> [Prompt]: Go over the data and copy out each line with "VMware" in it.

> [Recorded information]:
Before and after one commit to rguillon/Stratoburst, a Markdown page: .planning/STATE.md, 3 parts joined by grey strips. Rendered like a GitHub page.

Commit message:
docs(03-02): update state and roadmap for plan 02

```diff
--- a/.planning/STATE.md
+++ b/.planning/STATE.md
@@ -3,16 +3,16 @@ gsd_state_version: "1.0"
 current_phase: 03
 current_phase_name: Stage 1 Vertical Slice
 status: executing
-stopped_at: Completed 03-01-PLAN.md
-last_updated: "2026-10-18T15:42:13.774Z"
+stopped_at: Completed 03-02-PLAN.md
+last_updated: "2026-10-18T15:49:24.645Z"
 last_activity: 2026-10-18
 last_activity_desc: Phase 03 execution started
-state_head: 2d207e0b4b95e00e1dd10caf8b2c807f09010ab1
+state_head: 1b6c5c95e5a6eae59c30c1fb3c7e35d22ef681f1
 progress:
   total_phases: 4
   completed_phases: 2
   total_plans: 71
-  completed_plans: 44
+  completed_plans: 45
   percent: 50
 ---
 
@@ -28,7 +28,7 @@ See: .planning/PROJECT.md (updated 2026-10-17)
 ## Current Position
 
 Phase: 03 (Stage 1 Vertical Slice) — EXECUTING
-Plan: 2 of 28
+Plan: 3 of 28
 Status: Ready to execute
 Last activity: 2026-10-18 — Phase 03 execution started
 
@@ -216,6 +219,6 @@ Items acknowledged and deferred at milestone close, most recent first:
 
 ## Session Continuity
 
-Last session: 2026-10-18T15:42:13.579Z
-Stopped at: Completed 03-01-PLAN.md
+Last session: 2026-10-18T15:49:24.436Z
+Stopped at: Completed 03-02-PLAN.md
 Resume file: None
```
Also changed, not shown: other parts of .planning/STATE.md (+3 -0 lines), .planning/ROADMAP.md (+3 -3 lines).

* * *

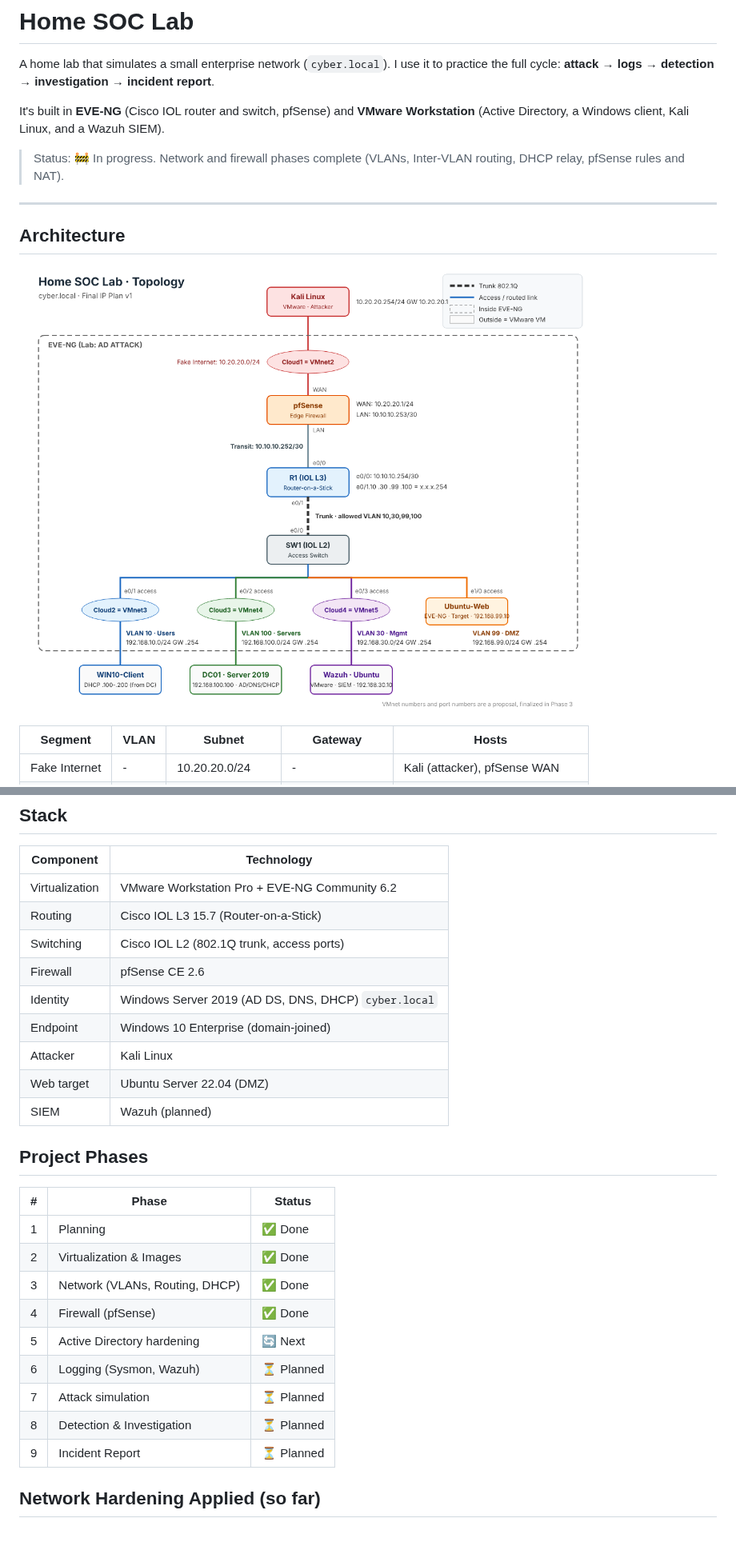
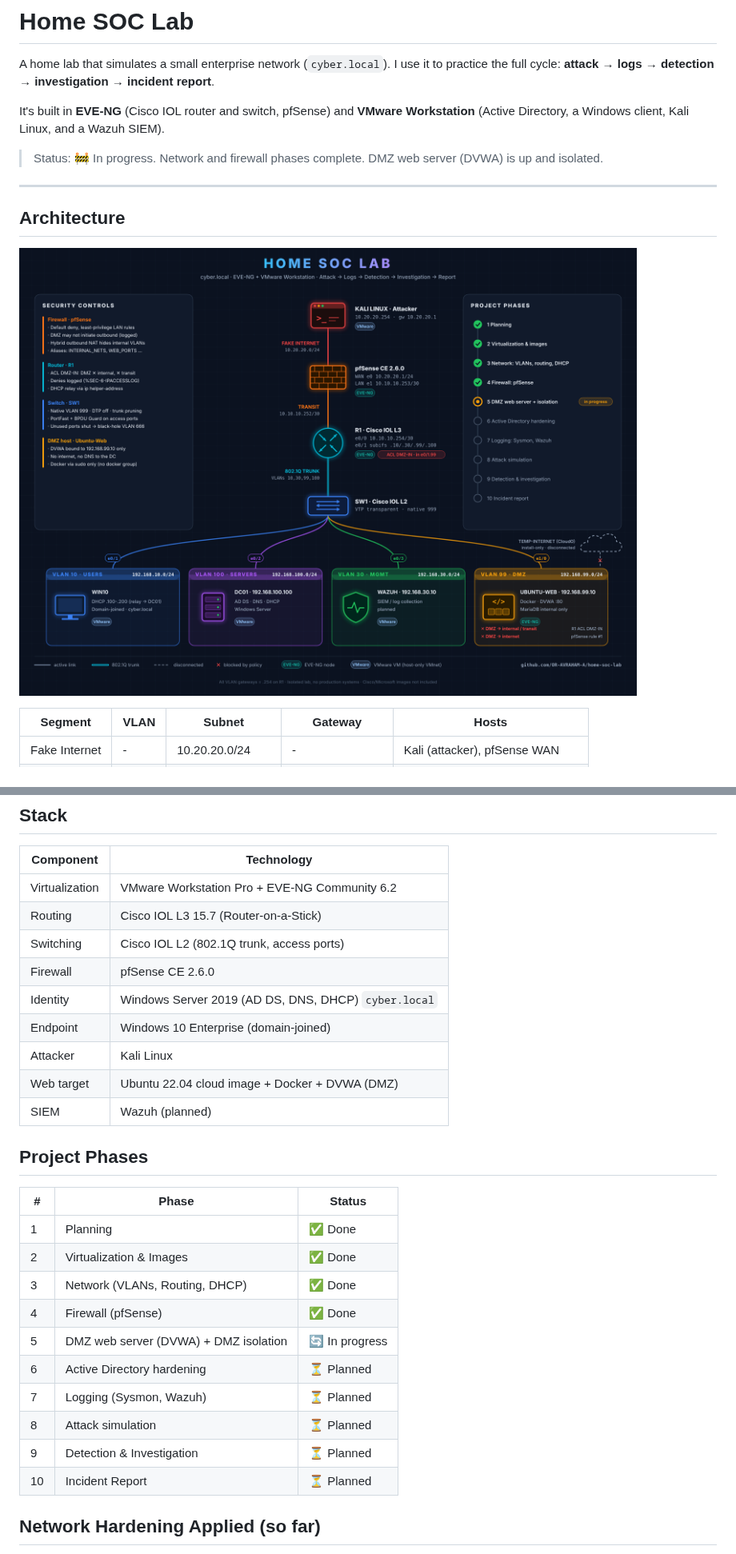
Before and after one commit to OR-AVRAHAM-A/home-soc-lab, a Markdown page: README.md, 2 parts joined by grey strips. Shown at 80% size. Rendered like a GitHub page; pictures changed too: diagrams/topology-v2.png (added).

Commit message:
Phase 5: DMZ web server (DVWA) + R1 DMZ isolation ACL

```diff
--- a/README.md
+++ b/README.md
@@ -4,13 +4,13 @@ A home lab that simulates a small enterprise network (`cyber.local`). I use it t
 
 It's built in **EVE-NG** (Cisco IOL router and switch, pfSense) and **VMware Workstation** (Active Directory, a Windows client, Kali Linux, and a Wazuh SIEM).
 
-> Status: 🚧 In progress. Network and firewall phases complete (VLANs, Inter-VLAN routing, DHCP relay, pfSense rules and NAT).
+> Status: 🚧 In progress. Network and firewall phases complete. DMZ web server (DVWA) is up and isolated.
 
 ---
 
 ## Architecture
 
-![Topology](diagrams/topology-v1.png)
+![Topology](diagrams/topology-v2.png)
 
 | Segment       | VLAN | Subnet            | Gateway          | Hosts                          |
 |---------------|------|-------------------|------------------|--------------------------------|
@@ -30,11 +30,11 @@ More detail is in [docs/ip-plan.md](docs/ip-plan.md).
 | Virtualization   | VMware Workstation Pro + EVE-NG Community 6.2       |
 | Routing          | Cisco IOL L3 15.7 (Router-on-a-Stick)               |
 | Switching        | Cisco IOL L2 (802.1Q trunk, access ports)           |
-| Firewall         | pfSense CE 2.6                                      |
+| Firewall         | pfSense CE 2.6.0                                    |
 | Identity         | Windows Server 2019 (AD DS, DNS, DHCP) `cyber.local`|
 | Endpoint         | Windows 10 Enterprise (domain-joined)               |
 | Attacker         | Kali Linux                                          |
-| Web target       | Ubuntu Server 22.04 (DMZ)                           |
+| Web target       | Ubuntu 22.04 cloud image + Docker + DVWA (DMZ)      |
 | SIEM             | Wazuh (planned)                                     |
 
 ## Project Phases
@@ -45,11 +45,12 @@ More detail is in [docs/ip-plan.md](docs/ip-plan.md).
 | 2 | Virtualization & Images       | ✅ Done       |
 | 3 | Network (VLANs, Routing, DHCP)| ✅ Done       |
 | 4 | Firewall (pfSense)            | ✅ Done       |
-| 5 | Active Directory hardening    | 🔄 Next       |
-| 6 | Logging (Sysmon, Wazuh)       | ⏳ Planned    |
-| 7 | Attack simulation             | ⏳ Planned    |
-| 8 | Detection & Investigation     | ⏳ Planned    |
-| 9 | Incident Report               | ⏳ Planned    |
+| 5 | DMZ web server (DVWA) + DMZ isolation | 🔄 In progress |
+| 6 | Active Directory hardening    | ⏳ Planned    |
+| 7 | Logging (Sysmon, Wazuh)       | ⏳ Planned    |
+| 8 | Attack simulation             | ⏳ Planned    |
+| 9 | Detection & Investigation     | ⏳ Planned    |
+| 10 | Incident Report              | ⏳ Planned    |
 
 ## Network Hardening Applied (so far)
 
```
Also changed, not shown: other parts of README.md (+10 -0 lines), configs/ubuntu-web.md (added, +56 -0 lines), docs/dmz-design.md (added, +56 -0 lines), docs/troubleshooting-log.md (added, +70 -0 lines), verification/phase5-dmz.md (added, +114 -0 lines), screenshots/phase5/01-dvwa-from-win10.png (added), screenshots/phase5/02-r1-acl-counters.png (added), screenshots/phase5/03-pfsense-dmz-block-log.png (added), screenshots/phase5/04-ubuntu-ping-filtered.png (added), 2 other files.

==

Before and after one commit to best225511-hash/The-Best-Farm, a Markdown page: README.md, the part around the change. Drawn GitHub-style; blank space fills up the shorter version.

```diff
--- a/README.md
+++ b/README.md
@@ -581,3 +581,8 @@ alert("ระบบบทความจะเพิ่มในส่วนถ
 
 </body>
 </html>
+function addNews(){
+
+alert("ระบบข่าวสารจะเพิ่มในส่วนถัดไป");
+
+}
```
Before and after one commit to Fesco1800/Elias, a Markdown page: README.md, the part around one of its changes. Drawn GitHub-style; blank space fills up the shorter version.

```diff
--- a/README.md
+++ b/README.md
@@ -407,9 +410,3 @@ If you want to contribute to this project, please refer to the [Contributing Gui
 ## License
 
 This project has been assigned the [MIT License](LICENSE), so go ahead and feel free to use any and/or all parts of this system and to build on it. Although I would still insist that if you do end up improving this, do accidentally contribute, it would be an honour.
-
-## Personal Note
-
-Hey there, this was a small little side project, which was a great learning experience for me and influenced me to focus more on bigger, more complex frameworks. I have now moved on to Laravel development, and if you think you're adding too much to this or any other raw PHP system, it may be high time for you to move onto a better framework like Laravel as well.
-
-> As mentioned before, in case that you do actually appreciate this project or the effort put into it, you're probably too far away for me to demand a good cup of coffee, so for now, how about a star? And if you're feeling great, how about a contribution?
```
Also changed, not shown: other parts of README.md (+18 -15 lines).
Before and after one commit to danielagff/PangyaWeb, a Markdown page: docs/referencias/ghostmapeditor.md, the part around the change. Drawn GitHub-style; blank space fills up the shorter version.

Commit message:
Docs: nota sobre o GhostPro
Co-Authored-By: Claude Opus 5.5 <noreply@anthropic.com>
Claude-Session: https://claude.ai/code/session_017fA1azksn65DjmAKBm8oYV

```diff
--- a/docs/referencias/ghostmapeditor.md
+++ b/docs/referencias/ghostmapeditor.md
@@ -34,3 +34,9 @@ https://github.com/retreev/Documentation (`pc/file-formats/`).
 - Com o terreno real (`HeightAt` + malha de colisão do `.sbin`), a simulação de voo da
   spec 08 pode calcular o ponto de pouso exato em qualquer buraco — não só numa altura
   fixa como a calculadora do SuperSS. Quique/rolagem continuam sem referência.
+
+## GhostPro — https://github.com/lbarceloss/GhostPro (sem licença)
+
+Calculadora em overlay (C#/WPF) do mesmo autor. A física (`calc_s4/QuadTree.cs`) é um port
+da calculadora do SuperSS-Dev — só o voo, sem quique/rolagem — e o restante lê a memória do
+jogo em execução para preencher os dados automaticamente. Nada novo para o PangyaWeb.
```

> [Solved problem]:
 It's built in **EVE-NG** (Cisco IOL router and switch, pfSense) and **VMware Workstation** (Active Directory, a Windows client, Kali Linux, and a Wazuh SIEM).
 | Virtualization   | VMware Workstation Pro + EVE-NG Community 6.2       |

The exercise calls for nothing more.